operations such as comparison, which presuppose in the compared qualities already existing, could in no case prove that these qualities depend on no relations at all. But I cannot believe that this is a matter to be decided by analogy, for the whole case is briefly this. There is an operation which, removing one part of what is given, presents the other part in abstraction. This result is never to be found anywhere apart from a persisting abstraction. And, if we have no further information, I can find no excuse for setting up the result as being fact without the process. The burden lies wholly on the assertor, and he fails entirely to support it. The argument that in perception one quality must be given first and before others, and therefore cannot be relative, is hardly worth mentioning. What is more natural than for qualities always to have come to us in some conjunction, and never alone?
We may go further. Not only is the ignoring of the process a thing quite indefensible—even if it blundered into truth—but there is evidence that it gives falsehood. For the result bears internally the character of the process. The manyness of the qualities cannot, in short, be reconciled with their simplicity. Their plurality depends on relation, and, without that relation, they are not distinct. But, if not distinct, then not different, and therefore not qualities.

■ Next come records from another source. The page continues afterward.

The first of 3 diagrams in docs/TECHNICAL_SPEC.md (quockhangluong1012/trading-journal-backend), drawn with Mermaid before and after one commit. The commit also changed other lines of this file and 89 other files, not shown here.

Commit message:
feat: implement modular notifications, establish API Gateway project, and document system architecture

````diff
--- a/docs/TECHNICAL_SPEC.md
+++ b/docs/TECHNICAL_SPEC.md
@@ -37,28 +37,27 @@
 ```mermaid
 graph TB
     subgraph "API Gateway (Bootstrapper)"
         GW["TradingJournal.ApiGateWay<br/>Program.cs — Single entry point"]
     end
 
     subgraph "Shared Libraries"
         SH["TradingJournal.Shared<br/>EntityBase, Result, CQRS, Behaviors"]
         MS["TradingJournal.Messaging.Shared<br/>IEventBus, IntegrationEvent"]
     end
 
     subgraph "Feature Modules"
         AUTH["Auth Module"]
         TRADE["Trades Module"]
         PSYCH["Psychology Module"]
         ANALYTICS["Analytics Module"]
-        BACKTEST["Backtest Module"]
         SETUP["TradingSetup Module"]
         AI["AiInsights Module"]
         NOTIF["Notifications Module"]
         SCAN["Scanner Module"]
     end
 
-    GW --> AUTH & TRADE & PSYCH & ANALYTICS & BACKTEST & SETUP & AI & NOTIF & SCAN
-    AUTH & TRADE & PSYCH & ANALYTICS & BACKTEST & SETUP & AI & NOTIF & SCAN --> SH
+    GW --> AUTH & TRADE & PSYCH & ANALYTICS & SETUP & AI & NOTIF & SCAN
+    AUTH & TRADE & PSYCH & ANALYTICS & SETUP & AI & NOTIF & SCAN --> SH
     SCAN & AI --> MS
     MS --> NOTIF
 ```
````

I am not urging that quality without difference is in every sense impossible. For all I know, creatures may exist whose life consists, for themselves, in one unbroken simple feeling; and the arguments urged against such a possibility in my judgment come short. And, if you want to call this feeling a quality, by all means gratify your desire. But then remember that the whole point is quite irrelevant. For no one is contending whether the universe is or is not a quality in this sense; but the question is entirely as to qualities. And a universe con-